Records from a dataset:
◆ ◆ ◆ ◆
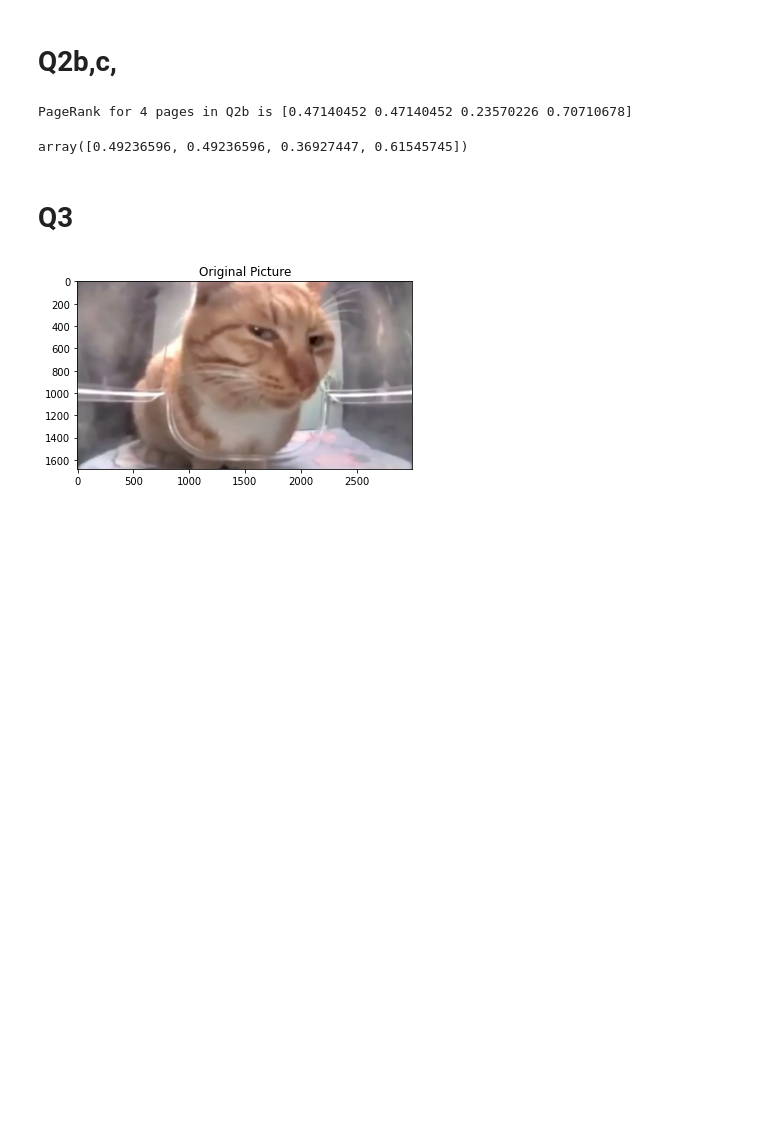
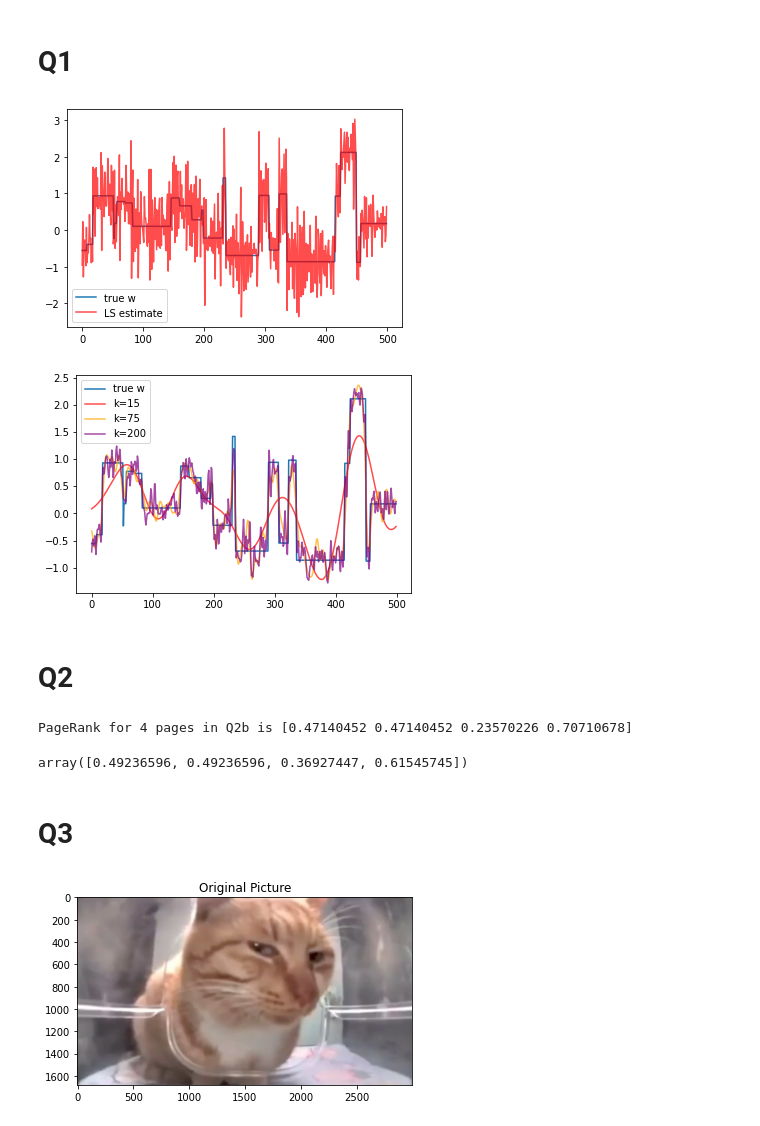
Before and after one commit to georgelord0/CMSC25300-Homeworks, a Jupyter notebook: hw5.ipynb, the cells around one changed output. Saved outputs shown, nothing was run; the diff lists cells and outputs as text; code cells hidden in the pictures; blank space fills up the shorter version.

```diff
--- a/hw5.ipynb
+++ b/hw5.ipynb
@@ -1,8 +1,56 @@
 # %%
 import numpy as np
 import numpy.linalg as la
-# %% [markdown]
-# Q2b,c,
+# %% [markdown]
+# Q1
+# %%
+import matplotlib.pyplot as plt
+# Load data
+data = np.load("blurring.npz")
+X = data['X']
+y = data['y']
+
+U, S, Vt = la.svd(X, full_matrices=False)
+
+# Estimate w using X and y with regular least squares
+# Your code here
+
+S_mat = np.diag(S)
+
+w_LS = Vt.T@la.inv(S_mat.T@S_mat)@S_mat.T@U.T@y
+
+# Estimate w using X and y with truncated SVD
+# Your code here
+
+def get_trunc_svd(k):
+    U_k = U[:,0:k]
+    S_k = np.diag(S[0:k])
+    Vt_k = Vt[0:k,:]
+
+    return Vt_k.T@la.inv(S_k.T@S_k)@S_k.T@U_k.T@y
+
+w_15 =get_trunc_svd(15)
+w_75 = get_trunc_svd(75)
+w_200 =get_trunc_svd(200)
+
+# Compare estimate to true value for LS
+
+plt.plot(data['w'],label='true w')
+plt.plot(w_LS, alpha=0.7,c='red',label='LS estimate')
+plt.legend()
+plt.show()
+
+plt.plot(data['w'],label='true w')
+plt.plot(w_15, alpha=0.7,c='red',label='k=15')
+plt.plot(w_75, alpha=0.7,c='orange',label='k=75')
+plt.plot(w_200, alpha=0.7,c='purple',label='k=200')
+plt.legend()
+plt.show()
+# %% [output]
+[figure, added]
+[figure, added]
+# %% [markdown]
+# Q2
 # %%
 A = np.array([[0, 0, 0, 1],
              [1, 0, 0, 0],
```
Also changed, not shown: 1 other file.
◆ ◆ ◆ ◆
Without carrying over any pictures, retype the records above exactly.

WRITTEN RESPONSE.
Before and after one commit to georgelord0/CMSC25300-Homeworks, a Jupyter notebook: hw5.ipynb, the cells around one changed output. Saved outputs shown, nothing was run; the diff lists cells and outputs as text; code cells hidden in the pictures; blank space fills up the shorter version.

```diff
--- a/hw5.ipynb
+++ b/hw5.ipynb
@@ -1,8 +1,56 @@
 # %%
 import numpy as np
 import numpy.linalg as la
-# %% [markdown]
-# Q2b,c,
+# %% [markdown]
+# Q1
+# %%
+import matplotlib.pyplot as plt
+# Load data
+data = np.load("blurring.npz")
+X = data['X']
+y = data['y']
+
+U, S, Vt = la.svd(X, full_matrices=False)
+
+# Estimate w using X and y with regular least squares
+# Your code here
+
+S_mat = np.diag(S)
+
+w_LS = Vt.T@la.inv(S_mat.T@S_mat)@S_mat.T@U.T@y
+
+# Estimate w using X and y with truncated SVD
+# Your code here
+
+def get_trunc_svd(k):
+    U_k = U[:,0:k]
+    S_k = np.diag(S[0:k])
+    Vt_k = Vt[0:k,:]
+
+    return Vt_k.T@la.inv(S_k.T@S_k)@S_k.T@U_k.T@y
+
+w_15 =get_trunc_svd(15)
+w_75 = get_trunc_svd(75)
+w_200 =get_trunc_svd(200)
+
+# Compare estimate to true value for LS
+
+plt.plot(data['w'],label='true w')
+plt.plot(w_LS, alpha=0.7,c='red',label='LS estimate')
+plt.legend()
+plt.show()
+
+plt.plot(data['w'],label='true w')
+plt.plot(w_15, alpha=0.7,c='red',label='k=15')
+plt.plot(w_75, alpha=0.7,c='orange',label='k=75')
+plt.plot(w_200, alpha=0.7,c='purple',label='k=200')
+plt.legend()
+plt.show()
+# %% [output]
+[figure, added]
+[figure, added]
+# %% [markdown]
+# Q2
 # %%
 A = np.array([[0, 0, 0, 1],
              [1, 0, 0, 0],
```
Also changed, not shown: 1 other file.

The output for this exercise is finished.